As we headed into 2012, the project realized that the body of work and consensus that was evolving in the requirements team was becoming the “gold” of the project. The project continues to work toward the delivery of  iRINGTools application specific Data Layers, such as SmartPlant P&ID and Bentley’s eB. These have become more of a specialty area within the project and very valuable and necessary — but it is being completely overshadowed by the IIP pattern work.

BTW, since the patterns are primarily defined by the choice and arrangement of ISO 15926 Part 7 Templates, the actual name of each pattern is called a “Template Information Patterns” or TIPs. So if you run into anyone talking about ISO 15926 TIPs, you now know that IIP is where they are coming from.

TIPs  represent the consensus agreed to by participants in the IIP Requirements Team working sessions, of which there have been many. TIPS are independent of any specific application and cover a wide range of objects types and properties.

Why is this project important?

This project provides an abstraction layer for ISO 15926 Part 7, dramatically simplifying the process of mapping data and accelerating software integration. It empowers subject matter experts to define information templates and mappings in the context of real-world usage patterns.
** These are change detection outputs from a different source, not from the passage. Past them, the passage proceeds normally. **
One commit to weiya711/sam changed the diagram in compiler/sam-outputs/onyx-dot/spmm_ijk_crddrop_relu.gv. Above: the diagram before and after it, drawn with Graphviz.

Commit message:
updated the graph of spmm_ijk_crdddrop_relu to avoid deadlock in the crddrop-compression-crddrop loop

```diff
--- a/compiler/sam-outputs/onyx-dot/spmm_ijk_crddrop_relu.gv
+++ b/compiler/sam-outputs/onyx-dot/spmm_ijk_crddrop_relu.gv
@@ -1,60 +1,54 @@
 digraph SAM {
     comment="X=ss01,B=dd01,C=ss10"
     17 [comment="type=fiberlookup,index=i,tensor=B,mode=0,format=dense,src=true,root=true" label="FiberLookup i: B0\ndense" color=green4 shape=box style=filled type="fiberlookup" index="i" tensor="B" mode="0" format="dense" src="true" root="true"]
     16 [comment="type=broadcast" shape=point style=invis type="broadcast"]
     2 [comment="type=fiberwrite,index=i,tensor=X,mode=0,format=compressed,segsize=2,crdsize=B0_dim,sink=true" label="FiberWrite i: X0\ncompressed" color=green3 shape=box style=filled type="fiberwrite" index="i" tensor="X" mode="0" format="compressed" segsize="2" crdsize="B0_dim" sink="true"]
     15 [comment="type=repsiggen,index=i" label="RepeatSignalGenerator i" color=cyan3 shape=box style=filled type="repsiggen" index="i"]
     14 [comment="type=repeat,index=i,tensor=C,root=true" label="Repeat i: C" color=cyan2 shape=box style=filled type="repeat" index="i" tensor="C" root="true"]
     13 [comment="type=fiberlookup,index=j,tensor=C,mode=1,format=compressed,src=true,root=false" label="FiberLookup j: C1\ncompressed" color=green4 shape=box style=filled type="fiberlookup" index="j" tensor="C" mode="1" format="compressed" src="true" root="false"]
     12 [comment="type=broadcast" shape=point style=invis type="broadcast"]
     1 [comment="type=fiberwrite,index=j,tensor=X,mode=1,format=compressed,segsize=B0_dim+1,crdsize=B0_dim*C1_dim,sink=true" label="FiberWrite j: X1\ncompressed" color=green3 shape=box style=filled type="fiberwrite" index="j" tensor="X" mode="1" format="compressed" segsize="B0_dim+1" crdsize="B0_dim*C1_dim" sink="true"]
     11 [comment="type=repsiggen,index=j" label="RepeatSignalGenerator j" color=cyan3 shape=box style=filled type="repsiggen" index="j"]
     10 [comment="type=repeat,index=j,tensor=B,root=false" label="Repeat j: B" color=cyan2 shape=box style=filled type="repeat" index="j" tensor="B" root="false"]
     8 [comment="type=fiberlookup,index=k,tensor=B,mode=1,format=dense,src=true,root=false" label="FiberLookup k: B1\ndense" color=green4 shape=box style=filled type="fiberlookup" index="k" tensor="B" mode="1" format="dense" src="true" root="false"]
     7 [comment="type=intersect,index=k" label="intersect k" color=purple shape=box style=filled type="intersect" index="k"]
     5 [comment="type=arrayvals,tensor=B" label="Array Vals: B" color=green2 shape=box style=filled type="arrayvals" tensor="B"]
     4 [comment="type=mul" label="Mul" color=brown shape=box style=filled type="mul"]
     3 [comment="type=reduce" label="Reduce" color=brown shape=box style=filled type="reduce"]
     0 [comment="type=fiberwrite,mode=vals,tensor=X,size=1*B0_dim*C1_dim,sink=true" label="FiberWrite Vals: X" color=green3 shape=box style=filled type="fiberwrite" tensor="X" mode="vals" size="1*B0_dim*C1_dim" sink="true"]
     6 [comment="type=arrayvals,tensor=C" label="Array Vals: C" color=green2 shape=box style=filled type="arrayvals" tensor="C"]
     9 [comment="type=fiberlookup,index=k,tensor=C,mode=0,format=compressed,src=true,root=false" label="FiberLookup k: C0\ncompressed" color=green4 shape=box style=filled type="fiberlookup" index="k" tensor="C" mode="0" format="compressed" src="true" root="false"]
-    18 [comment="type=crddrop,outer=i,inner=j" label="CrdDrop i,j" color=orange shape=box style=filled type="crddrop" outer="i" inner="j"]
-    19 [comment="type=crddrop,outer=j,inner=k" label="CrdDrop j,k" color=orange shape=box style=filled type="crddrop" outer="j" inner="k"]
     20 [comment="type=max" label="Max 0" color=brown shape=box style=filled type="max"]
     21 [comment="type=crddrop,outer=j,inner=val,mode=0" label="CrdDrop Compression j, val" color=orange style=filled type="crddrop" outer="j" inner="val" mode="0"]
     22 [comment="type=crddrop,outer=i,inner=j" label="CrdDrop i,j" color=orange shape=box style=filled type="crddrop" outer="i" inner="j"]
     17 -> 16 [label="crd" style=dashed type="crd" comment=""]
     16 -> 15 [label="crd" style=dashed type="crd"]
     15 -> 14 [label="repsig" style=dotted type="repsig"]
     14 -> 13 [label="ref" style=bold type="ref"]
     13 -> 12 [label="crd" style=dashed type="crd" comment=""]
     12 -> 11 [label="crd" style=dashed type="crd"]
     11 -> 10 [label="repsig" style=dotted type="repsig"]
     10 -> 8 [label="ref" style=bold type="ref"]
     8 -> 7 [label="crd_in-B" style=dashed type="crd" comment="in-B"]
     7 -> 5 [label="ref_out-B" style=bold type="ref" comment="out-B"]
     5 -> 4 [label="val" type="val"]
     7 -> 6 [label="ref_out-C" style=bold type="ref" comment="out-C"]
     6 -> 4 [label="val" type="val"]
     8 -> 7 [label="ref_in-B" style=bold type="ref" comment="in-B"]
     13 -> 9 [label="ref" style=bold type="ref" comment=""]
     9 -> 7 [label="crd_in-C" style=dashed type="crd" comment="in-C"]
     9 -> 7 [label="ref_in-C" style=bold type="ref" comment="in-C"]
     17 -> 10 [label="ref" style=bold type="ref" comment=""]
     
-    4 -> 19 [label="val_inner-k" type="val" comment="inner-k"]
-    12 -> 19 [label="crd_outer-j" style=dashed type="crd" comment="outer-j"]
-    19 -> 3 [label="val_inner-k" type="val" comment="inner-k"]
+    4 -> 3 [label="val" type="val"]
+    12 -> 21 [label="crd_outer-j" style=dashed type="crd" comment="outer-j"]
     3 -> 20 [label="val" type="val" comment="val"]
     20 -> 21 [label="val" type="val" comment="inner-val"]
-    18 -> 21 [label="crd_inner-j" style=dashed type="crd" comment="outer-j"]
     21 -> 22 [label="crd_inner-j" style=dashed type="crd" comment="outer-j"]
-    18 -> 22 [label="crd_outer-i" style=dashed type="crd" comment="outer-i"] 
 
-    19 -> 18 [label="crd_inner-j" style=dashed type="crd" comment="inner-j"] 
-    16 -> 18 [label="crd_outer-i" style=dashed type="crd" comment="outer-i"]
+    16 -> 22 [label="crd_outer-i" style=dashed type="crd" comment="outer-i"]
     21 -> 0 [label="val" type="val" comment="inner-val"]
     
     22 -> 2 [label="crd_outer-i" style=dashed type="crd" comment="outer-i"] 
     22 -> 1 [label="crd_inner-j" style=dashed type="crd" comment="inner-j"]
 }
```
By delivering the ISO 15926 TIPs and free open source “data layers”, the IIP project is shortening the time and cost to implement a solution.

What is the current status?

TIPs are documented in an Excel spreadsheet and the latest version can be obtained on the iRINGTools wiki.  A new “TIP” application is in the works that will replace the use of Excel and provide an additional set of reference data that will make mapping systems to ISO 15926 Classes and Template a lot more easy.

From the master TIPs file, participants are developing specific mappings for work flow requirements and software application used for design, procurement, construction, and operations and maintenance. Pattern mappings are either under development or planned for the following requirement sets or applications.

  • Intergraph SmartPlant P&ID
  • Bentley eB
  • Intergraph SmartPlant Instrumentation
  • EPRI
  • Intergraph Handover
  • PIF


One Response to iRINGTools Interfacing Project (IIP) simplifies use of ISO 15926

  1. Ian Glendinning May 17, 2012 at 2:51 pm #

    “In hindsight, many in the community took the longer way around ISO 15926 to get to what was essentially already known. The good news is we have arrived and we are going forward with stronger confidence in the mapping methodology.”

    This is good news. The IDS-ADI, and now JORD, Mapping Methodology has been capturing best practice in ISO15926 mapping for many years, with the language of templates and patterns evolving as the standard itself has evolved and matures.

    The recent convergence in what you’re calling here as TIP’s (referred to as Template Signature Patterns or TSP’s in the current JORD Methodology) is significant in that it reinforces, with confidence as you say, that business domain experts can define what it is they need to say business-wise in re-usable patterns, without really needing any knowledge of the underlying model or templates actually used to instantiate the model.

    This is the feature that makes wider ISO15926 deployment a scalable prospect, without the bottleneck of reliance on those few experts in the totally generic core model.

Leave a Reply